▶ [Your goal] If a line of the records contains the string "colspan", copy it out.

Records from a data source
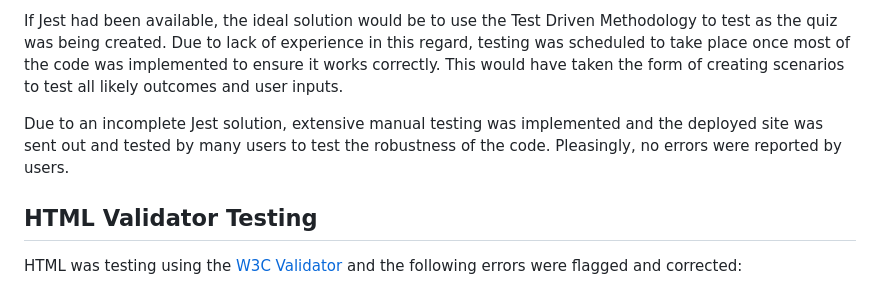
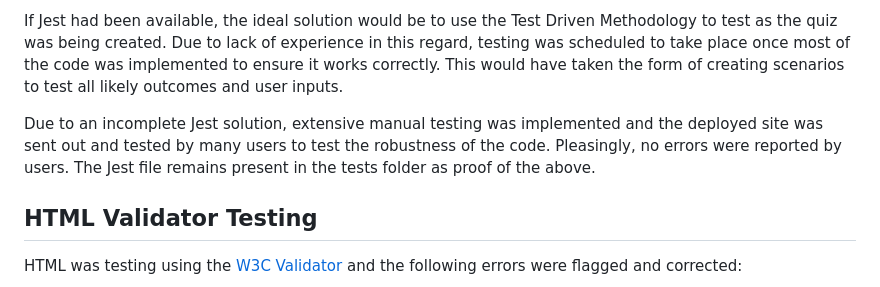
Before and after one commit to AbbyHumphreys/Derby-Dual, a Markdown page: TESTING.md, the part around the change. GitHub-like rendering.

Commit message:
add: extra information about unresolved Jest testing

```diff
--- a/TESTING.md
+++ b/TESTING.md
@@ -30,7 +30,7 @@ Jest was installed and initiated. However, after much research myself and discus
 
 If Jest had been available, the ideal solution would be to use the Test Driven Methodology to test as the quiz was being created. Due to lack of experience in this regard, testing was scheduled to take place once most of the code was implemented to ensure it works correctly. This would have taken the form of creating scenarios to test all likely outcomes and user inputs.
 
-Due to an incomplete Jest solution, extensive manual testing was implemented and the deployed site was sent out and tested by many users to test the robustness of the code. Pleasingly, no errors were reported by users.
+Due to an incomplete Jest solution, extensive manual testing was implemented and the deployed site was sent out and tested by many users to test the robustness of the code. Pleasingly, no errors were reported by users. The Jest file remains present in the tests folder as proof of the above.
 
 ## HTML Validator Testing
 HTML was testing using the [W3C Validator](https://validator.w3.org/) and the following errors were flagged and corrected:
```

* * *

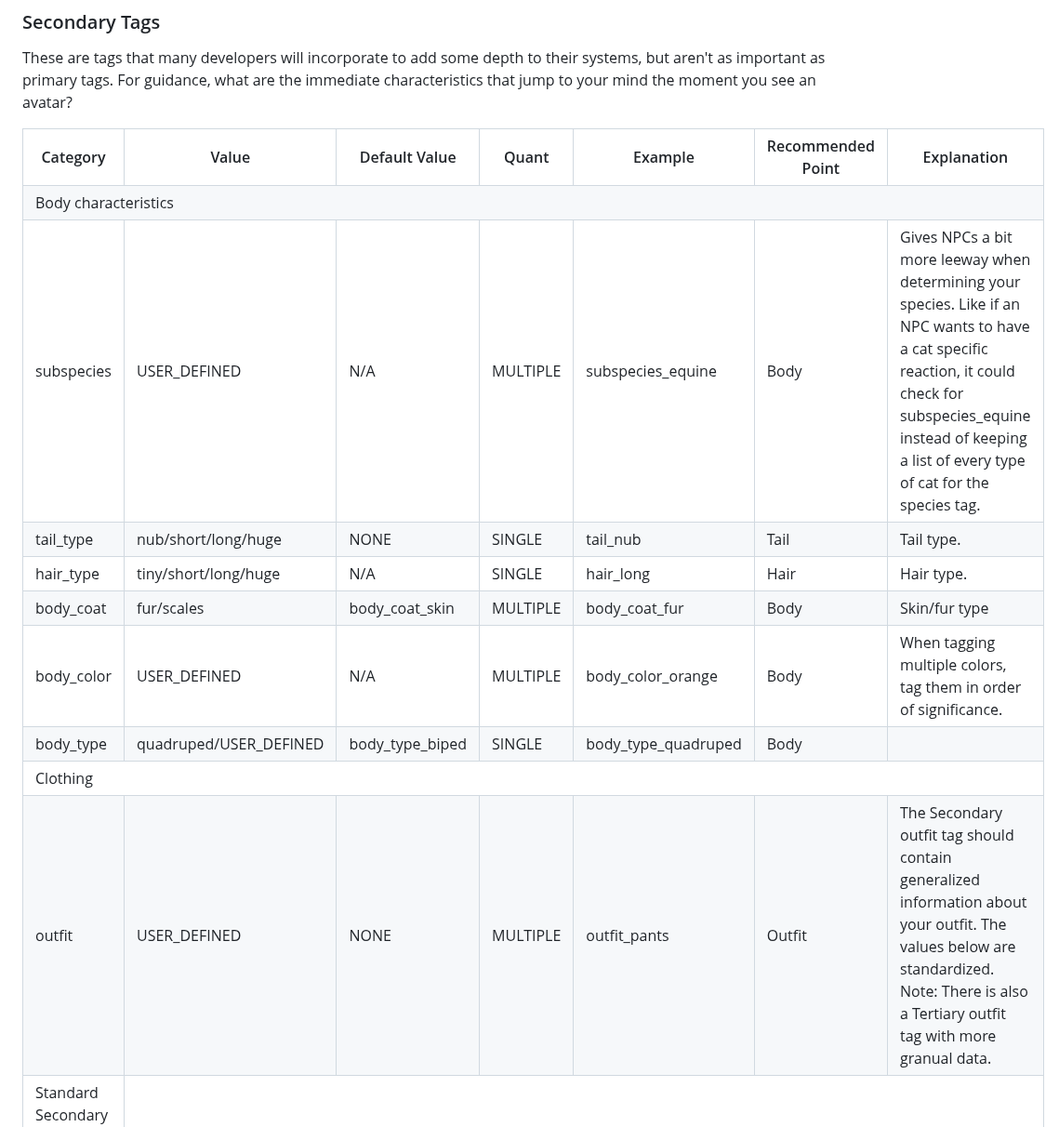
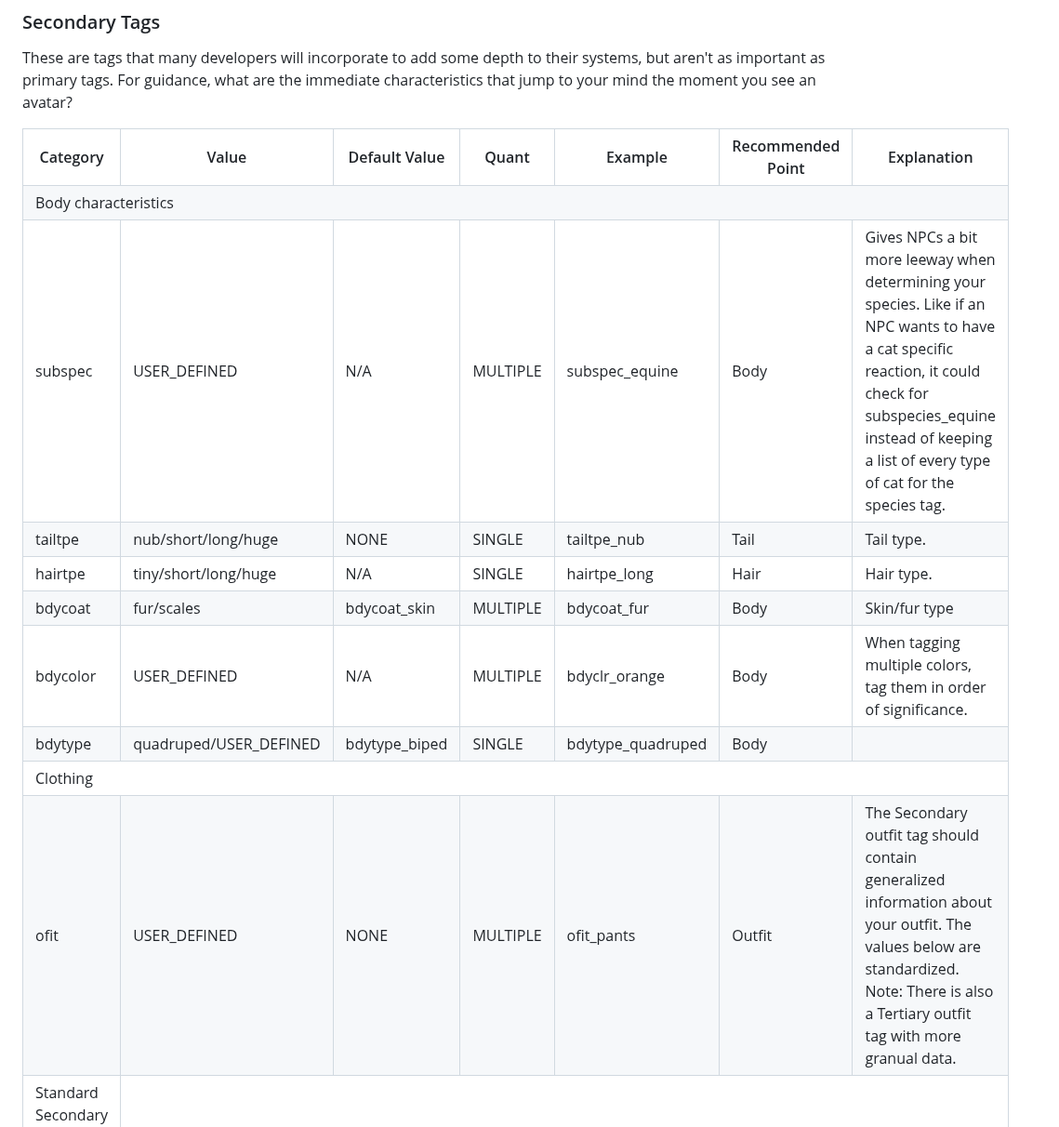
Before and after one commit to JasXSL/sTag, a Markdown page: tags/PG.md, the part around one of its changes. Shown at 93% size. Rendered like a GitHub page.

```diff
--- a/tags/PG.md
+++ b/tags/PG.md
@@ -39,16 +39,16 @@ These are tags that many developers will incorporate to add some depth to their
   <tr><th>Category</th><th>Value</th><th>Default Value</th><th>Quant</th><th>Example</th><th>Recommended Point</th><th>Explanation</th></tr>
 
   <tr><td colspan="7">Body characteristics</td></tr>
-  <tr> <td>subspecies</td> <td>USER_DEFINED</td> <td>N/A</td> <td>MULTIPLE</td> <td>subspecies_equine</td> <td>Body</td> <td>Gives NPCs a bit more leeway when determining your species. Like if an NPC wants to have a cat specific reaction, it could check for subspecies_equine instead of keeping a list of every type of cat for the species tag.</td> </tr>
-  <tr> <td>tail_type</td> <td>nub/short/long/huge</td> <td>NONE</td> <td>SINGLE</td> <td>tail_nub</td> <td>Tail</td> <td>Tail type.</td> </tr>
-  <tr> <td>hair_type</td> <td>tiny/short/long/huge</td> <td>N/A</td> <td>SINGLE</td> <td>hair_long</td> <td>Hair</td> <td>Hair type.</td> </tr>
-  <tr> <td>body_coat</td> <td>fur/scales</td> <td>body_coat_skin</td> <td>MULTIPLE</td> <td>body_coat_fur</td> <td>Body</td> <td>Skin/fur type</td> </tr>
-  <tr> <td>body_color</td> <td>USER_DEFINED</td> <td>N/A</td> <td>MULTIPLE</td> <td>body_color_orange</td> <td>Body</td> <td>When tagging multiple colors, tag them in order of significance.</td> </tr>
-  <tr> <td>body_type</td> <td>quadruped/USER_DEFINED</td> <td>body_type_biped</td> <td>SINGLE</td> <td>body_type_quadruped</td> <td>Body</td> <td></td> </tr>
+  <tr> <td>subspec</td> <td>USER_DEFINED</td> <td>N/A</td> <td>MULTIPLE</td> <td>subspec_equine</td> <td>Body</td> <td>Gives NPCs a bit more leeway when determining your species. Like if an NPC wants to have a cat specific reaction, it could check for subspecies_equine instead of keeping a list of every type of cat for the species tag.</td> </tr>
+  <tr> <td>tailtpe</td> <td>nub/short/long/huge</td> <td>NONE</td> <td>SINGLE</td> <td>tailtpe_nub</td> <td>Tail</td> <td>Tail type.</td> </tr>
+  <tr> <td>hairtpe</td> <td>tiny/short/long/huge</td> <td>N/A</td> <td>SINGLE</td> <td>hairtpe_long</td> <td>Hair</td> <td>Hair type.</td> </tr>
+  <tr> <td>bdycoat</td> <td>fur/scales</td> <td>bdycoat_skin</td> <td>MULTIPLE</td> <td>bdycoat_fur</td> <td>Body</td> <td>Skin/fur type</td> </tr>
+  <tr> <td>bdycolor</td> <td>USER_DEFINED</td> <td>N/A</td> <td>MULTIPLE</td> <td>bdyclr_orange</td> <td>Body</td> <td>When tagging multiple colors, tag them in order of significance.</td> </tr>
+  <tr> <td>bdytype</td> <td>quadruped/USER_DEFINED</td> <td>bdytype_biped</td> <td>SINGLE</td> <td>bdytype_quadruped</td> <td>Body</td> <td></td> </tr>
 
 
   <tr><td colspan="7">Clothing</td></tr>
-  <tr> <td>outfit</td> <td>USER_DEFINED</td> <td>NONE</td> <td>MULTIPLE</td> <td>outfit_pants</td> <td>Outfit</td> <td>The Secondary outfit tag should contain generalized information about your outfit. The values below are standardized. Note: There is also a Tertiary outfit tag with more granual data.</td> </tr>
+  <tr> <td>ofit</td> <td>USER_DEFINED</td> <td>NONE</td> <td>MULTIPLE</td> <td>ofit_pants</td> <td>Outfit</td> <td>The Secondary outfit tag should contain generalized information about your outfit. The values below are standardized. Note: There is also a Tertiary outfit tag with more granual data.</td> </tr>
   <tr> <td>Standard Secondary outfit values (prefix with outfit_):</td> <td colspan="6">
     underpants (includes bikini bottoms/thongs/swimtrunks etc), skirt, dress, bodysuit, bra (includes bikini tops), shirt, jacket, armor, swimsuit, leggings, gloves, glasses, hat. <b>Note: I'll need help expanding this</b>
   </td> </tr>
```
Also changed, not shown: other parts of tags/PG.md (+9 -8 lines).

▶ [Result]
   <tr><td colspan="7">Body characteristics</td></tr>
   <tr><td colspan="7">Clothing</td></tr>
   <tr> <td>Standard Secondary outfit values (prefix with outfit_):</td> <td colspan="6">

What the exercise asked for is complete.